Problem statement: Scan the data. Collect each line that contains the word "block".

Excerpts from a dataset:

- - -

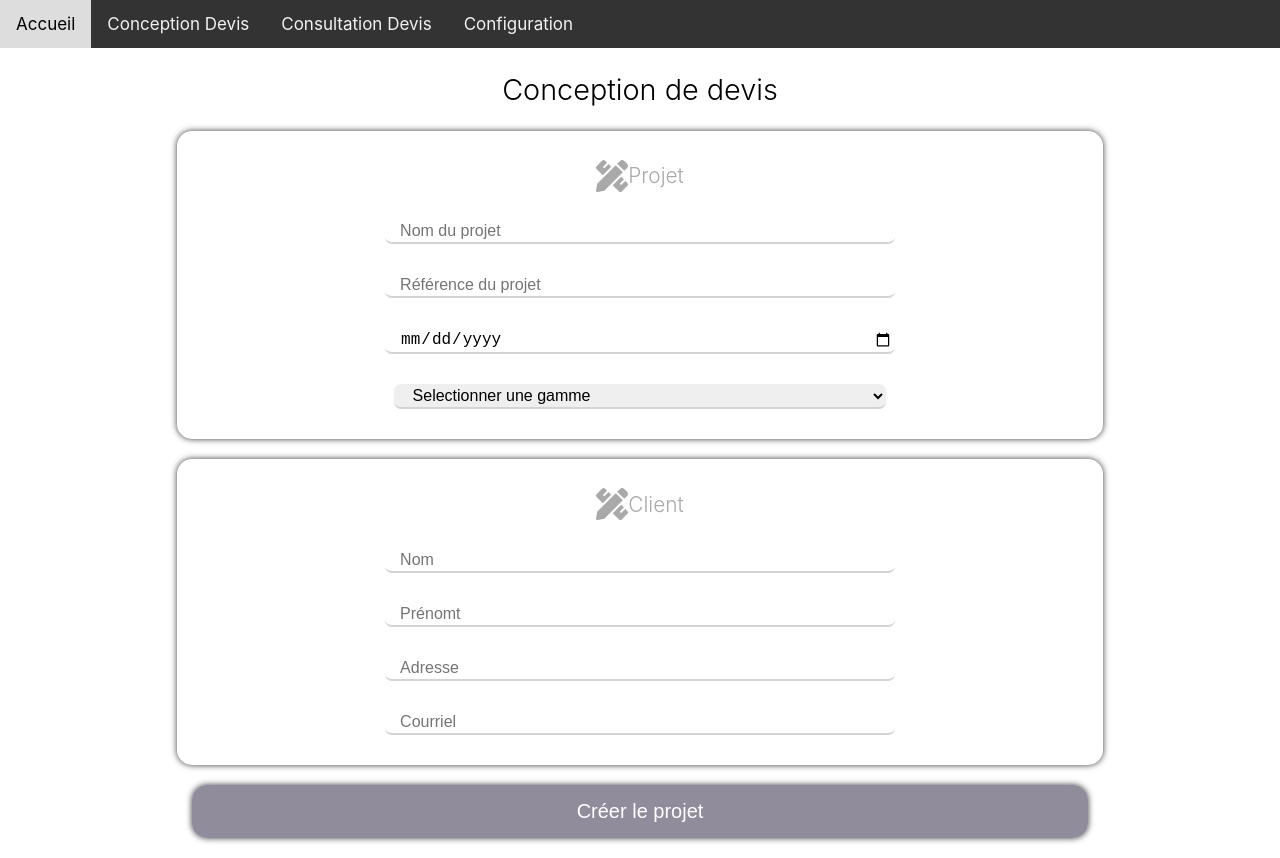
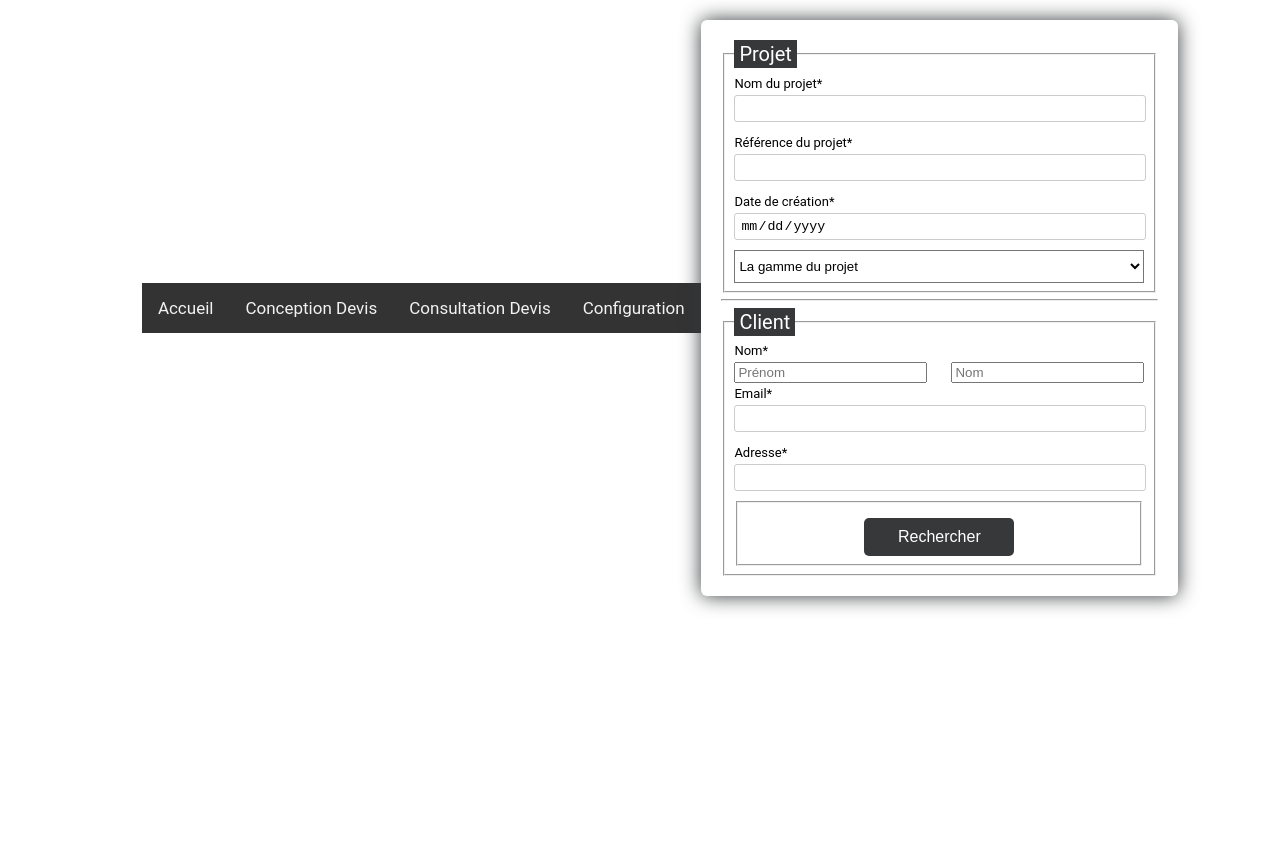
Before and after one commit to PaulGruson/madera_projet, a React (Create React App) app in the folder front-end/: page /conceptionprojet in a window 1280 px wide. After the commit the page ends 800 px from the top, so only its background shows below. Built offline with nearby package versions, Linux system fonts and the light colour scheme.

Commit message:
page conception

```diff
--- a/front-end/src/App.js
+++ b/front-end/src/App.js
@@ -17,7 +17,7 @@ function App() {
     <BrowserRouter>
       <Switch>
         <Route exact path="/accueil" component={Accueil} />
-        <Route exact path="/conceptionprojet" component={ConceptionProjet} />
+        <Route exact path="/conceptionprojet" component={ConceptionDevis} />
         <Route exact path="/conceptionproduit" component={ConceptionProduit} />
         <Route exact path="/consultation" component={Consultation} />
         <Route path="/" component={Accueil} />
--- a/front-end/src/Pages/Conception/ConceptionDevis.css
+++ b/front-end/src/Pages/Conception/ConceptionDevis.css
@@ -1,36 +1,145 @@
-    .conception{
+      /* --- Global ---   */
+
+      .conceptionDevis {
         display: flex;
-    flex-direction: column;
+        justify-content: center;
         align-items: center;
-    justify-content: center;
-    justify-content: space-between;
-    min-height: 90vh;
+        height: inherit;
+        padding: 20px;
+        font-family: Roboto, Arial, sans-serif;
+        font-size: 13px;
+        line-height: 22px;
         }
 
-    .conception-box-title{
-        display: flex;
-        flex-direction: row;
-        align-items: center;
+        .projet > form {
+        width: 100%;
+        padding: 20px;
+        border-radius: 6px;
+        background: #fff;
+        box-shadow: 0 0 20px 0  #36383a;
         }
 
-    .conception-input{
-        width: 55%;
-        margin: 15px;
-        padding: 2px;
-        padding-left: 15px;
-        border-width: 0px;
-        border-bottom-width: 2px;
-        border-radius: 7px;
-        border-color: lightgrey;
-        font-size: 16px;
+        /* --- titres ---   */
+
+        .field > legend {
+        color: #fff;
+        background-color: #36383a;
+        padding: 3px 5px;
+        font-size: 20px;
         }
 
+        /* --- Les input ---   */
 
-    .conception-input:focus
-    {
-        outline:  none;
+        .champ > input {
+        margin-bottom: 10px;
+        border: 1px solid #ccc;
+        border-radius: 3px;
+        width: calc(100% - 10px);
+        padding: 5px;
         }
 
+        .item:hover p, .item:hover i, input:hover::placeholder {
+        color:#36383a;
+        }
+
+        .item input:hover {
+        border: 1px solid transparent;
+        box-shadow: 0 0 6px 0 #36383a;
+        color:#36383a;
+        }
+
+        /* --- Calendrier ---  */
+
+        .champ > .item i, input[type="date"]::-webkit-calendar-picker-indicator {
+        position: absolute;
+        font-size: 20px;
+        color: #36383a;
+        }
+
+        .champ > [type="date"]::-webkit-calendar-picker-indicator {
+        right: 1%;
+        z-index: 2;
+        opacity: 0;
+        cursor: pointer;
+        }
+
+        .champ > input[type="date"]::-webkit-inner-spin-button {
+        display: none;
+        }
+
+        .champ > input[type="date"] {
+        padding: 4px 5px;
+        }
+
+        /* --- Les boutons ---  */
+
+        .btn-block {
+        margin-top: 10px;
+        text-align: center;
+        }
+
+        .btn-block > button {
+        width: 150px;
+        padding: 10px;
+        border: none;
+        border-radius: 5px;
+        background: #36383a;
+        font-size: 16px;
+        color: #fff;
+        cursor: pointer;
+        }
+
+        .btn-block > button:hover {
+        background: #36383a;
+        }
+
+        /* --- Le select ---  */
+
+        .selectGamme > select {
+         width: 100%;
+        padding: 7px 0;
+        background: transparent;
+        }
+
+        /* --- Les items ---  */
+
+        .item {
+        position: relative;
+        margin: 10px 0;
+        }
+
+        .item span {
+        color: red;
+        }
+
+        .item i {
+        right: 2%;
+        top: 30px;
+        z-index: 1;
+        }
+
+        /* --- Les inputs nom et prénom ---  */
+
+        @media (min-width: 568px) {
+        .name-item {
+        display: flex;
+        flex-wrap: wrap;
+        justify-content: space-between;
+        }
+
+        .name-item input,.name-item div {
+        width: calc(50% - 20px);
+        }
+
+        .name-item div input {
+        width:97%;
+        }
+
+        .name-item div label {
+        display:block;
+        padding-bottom:5px;
+        }
+    }
 
 
 
--- a/front-end/src/Pages/Conception/ConceptionDevis.js
+++ b/front-end/src/Pages/Conception/ConceptionDevis.js
@@ -9,60 +9,61 @@ function ConceptionDevis(props) {
     } = props
 
     return (
-        <body>
+        <div className="conceptionDevis">
             < BarreNavigation />
-            <div class="testbox">
+            <div className="projet">
                 <form action="/">
-                    <hr/><hr/>
-                    <fieldset>
+                    <fieldset className="field">
                         <legend>Projet</legend>
-                        <div class="item">
+                        <div class="item" className="champ">
                             <label for="name">Nom du projet<span>*</span></label>
-                            <input id="name" type="text" name="text" required />
+                            <input id="name" type="text" name="nomProjet" required />
                         </div>
-                        <div class="item">
-                            <label for="address">Référence du projet<span>*</span></label>
-                            <input id="address" type="text" name="text" required />
+                        <div class="item" className="champ">
+                            <label for="referenceProjet">Référence du projet<span>*</span></label>
+                            <input id="referenceProjet" type="text" name="refProjet" required />
                         </div>
-                        <div class="item">
-                            <label for="bdate">Date de création<span>*</span></label>
-                            <input id="bdate" type="date" name="bdate" required />
+                        <div class="item" className="champ">
+                            <label for="date">Date de création<span>*</span></label>
+                            <input id="date" type="date" name="bdate" required />
                             <i class="fas fa-calendar-alt"></i>
                         </div>
+                        <div className="selectGamme champ">
                             <select>
                                 <option selected value="" disabled selected>La gamme du projet</option>
                                 <option value="1">Gamme premium</option>
                                 <option value="2">Gamme standard</option>
                                 <option value="3">Gamme eco</option>
                             </select>
+                        </div>
                     </fieldset>
                     <hr />
-                    <fieldset>
+                    <fieldset className="field">
                         <legend>Client</legend>
-                        <div class="item">
+                        <div class="item" className="champ">
                             <label for="name">Nom<span>*</span></label>
                             <div class="name-item">
-                                <input id="name" type="text" name="name" placeholder="Prénom" required />
+                                <input id="prenom" type="text" name="prenom" placeholder="Prénom" required />
                                 <input id="name" type="text" name="name" placeholder="Nom" required />
                             </div>
                         </div>
-                        <div class="item">
+                        <div class="item" className="champ">
                             <label for="email">Email<span>*</span></label>
-                            <input id="email" type="text" name="text" required />
+                            <input id="email" type="text" name="email" required />
                         </div>
-                        <div class="item">
-                            <label for="position">Adresse<span>*</span></label>
-                            <input id="position" type="text" name="text" required />
+                        <div class="item" className="champ">
+                            <label for="adresse">Adresse<span>*</span></label>
+                            <input id="adresse" type="text" name="adresse" required />
                         </div>
-                        <fieldset>
-                            <div class="btn-block">
+                        <fieldset className="field">
+                            <div className="btn-block">
                                 <button type="submit" href="/">Rechercher</button>
                             </div>
                         </fieldset>
                     </fieldset>
                 </form>
             </div>
-        </body>
+        </div>
     )
 }
 
```
Also changed, not shown: 1 other file (tests, documents, lock files or other folders). Lines whose indentation alone changed are shown as unchanged.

- - -

Answer for the task:
+        .btn-block {
+        .btn-block > button {
+        .btn-block > button:hover {
+        display:block;
-                            <div class="btn-block">
+                            <div className="btn-block">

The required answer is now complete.